However, there is no word on how the party plans to regulate SVOD services, with the announcement only stating it will work with stakeholders to determine ways Australian content can be boosted on streaming platforms.
In introducing the policy, Shadow Arts Minister Tony Burke said the plan would bring new “drive, direction and vision” to an arts sector that was in an “extreme state of flux” as it sought to recover from the impact of the pandemic and a decade of “Liberal National neglect, contempt and cuts”.
“A new direction is needed from a Labor government that will give the arts the support it needs,” he said.
“A cultural policy is a broad, comprehensive roadmap for Australia’s arts and culture that touches all areas of government, from cultural diplomacy in foreign affairs to health to education.”
Of key relevance to the screen sector is the regulation of SVOD services, with industry bodies renewing calls for a 20 per cent Australian commissioned content expenditure requirement for global streaming businesses in the past few weeks as part of submissions to the government’s Streaming Services Reporting and Investment Scheme Discussion Paper.
Labor’s policy does not outline a specific regulatory framework, but notes the government has “gone out of their way to reduce the amount of Australian content on our screens”, while being “far too slow” to move on screen content obligations for streamers.
It comes after the party promised to legislate a prominence regime to ensure Australian TV services can easily be found on connected TV platforms.
The opposition also used its policy announcement to take aim at arts funding under the previous Liberal governments, claiming its use as a “personal plaything” had reaffirmed the need for a selection process that was not determined by the “personal tastes of the minister”.
Other points of the strategy include an examination of a national insurance scheme for live events, working with state and territory governments to protect audiences and performers from ticket scalpers, a specific focus on First Nations art and culture, and ‘arts’ as part of a named government department.
Labor also plans to roll the functions of and funding for not-for-profit organisation Creative Partnerships Australia into the Australia Council, a move it says will bring “private sector expertise back into the Australia Council, make it stronger, and re-affirm its role as the premier arts funding body in Australia”.

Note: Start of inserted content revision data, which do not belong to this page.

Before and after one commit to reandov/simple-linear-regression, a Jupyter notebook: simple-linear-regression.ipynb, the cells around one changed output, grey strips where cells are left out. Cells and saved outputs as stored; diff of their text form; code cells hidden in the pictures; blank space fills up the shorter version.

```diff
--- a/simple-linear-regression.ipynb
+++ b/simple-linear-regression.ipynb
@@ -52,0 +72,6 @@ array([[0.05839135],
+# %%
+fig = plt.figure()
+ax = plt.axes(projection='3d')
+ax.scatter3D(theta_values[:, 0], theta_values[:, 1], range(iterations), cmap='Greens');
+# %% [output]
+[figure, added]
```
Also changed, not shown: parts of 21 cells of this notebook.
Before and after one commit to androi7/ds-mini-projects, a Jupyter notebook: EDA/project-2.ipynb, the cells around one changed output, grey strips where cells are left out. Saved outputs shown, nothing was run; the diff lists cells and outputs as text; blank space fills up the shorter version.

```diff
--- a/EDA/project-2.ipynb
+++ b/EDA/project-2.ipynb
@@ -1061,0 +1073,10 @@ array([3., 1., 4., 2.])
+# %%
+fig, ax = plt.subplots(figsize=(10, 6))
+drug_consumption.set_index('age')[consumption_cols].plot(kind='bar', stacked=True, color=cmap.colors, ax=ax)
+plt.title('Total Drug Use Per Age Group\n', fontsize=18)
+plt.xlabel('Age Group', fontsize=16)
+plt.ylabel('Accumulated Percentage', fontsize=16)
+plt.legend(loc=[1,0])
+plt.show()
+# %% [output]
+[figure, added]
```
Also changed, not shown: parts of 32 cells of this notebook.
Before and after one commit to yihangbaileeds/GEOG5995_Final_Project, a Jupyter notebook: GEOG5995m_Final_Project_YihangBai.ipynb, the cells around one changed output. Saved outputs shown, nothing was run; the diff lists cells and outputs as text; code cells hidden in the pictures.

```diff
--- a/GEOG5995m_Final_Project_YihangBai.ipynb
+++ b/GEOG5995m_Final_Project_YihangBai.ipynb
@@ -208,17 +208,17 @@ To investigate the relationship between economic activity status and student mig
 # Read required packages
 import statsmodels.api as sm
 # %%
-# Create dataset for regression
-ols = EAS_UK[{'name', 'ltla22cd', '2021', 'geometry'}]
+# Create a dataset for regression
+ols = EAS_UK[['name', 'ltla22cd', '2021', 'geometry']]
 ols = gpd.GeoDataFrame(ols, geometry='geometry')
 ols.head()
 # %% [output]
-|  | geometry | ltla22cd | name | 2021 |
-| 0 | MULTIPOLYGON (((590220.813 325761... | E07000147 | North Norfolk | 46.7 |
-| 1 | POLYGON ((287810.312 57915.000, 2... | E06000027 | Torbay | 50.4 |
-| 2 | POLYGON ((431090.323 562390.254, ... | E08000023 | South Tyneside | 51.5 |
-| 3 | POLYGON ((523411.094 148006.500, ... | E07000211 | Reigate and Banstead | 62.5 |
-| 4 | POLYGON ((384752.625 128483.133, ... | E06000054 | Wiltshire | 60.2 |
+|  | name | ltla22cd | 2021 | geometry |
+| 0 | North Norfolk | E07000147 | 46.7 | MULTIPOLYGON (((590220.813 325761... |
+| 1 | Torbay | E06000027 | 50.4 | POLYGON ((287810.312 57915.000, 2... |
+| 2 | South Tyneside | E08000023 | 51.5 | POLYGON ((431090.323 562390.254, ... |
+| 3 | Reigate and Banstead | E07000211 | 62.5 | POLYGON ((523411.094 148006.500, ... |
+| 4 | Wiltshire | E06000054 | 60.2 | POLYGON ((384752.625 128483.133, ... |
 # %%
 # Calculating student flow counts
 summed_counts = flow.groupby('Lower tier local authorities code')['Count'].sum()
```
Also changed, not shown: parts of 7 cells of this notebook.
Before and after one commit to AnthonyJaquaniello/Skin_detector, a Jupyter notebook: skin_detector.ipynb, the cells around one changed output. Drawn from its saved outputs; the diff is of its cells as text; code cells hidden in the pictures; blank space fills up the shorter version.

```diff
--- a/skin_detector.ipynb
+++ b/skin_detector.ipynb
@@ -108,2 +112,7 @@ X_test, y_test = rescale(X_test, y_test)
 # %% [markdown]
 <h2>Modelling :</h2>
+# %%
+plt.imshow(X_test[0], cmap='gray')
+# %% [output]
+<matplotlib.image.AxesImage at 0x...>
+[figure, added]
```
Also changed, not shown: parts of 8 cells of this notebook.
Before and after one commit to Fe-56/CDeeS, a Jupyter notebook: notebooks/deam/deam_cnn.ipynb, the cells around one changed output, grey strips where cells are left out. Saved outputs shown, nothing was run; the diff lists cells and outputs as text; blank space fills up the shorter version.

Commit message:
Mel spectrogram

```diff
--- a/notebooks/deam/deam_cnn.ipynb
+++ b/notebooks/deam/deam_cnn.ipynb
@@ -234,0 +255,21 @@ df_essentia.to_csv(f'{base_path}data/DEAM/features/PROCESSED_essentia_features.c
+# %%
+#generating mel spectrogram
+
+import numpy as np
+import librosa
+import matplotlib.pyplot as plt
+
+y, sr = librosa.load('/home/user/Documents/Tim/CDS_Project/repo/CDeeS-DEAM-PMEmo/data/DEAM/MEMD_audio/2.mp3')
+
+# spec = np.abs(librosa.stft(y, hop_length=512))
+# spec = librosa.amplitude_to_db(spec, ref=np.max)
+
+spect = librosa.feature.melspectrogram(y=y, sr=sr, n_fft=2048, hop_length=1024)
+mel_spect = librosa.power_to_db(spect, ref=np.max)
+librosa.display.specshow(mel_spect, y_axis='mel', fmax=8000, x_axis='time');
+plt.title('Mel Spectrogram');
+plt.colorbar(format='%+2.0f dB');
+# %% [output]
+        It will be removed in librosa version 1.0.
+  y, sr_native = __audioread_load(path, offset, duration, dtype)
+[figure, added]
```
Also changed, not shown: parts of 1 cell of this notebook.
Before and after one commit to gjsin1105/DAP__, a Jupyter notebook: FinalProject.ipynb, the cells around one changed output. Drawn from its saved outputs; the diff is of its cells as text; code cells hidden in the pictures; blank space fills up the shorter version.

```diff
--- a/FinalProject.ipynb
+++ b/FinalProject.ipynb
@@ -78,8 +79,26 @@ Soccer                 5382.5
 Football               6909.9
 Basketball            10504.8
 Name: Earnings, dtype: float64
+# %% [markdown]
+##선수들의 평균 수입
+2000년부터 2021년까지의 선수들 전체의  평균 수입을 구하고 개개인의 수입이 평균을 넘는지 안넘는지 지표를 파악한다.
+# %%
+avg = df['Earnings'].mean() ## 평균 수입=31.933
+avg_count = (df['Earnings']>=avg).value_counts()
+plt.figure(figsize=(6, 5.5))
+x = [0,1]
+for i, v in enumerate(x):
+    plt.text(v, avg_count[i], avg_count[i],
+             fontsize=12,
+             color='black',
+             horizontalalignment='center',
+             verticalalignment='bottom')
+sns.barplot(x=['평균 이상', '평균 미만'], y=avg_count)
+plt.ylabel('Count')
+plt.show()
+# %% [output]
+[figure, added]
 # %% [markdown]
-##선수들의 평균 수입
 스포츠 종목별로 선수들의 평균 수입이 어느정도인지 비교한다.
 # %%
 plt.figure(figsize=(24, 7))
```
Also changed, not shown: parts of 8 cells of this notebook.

The cultural policy follows a range of funding announcements for the sector, including an $83.7 million commitment to reverse cuts made to ABC by the current government.
If elected on Saturday, Burke said Labor would embark on a “thorough, nationwide consultation” in each state and territory to inform its strategy for the sector.
“Although it is of course important for us to get this right, speed is of the essence. Creative Australia will be used as the starting point and all stakeholders including state and local governments will be properly consulted to chart a path forward,” he said.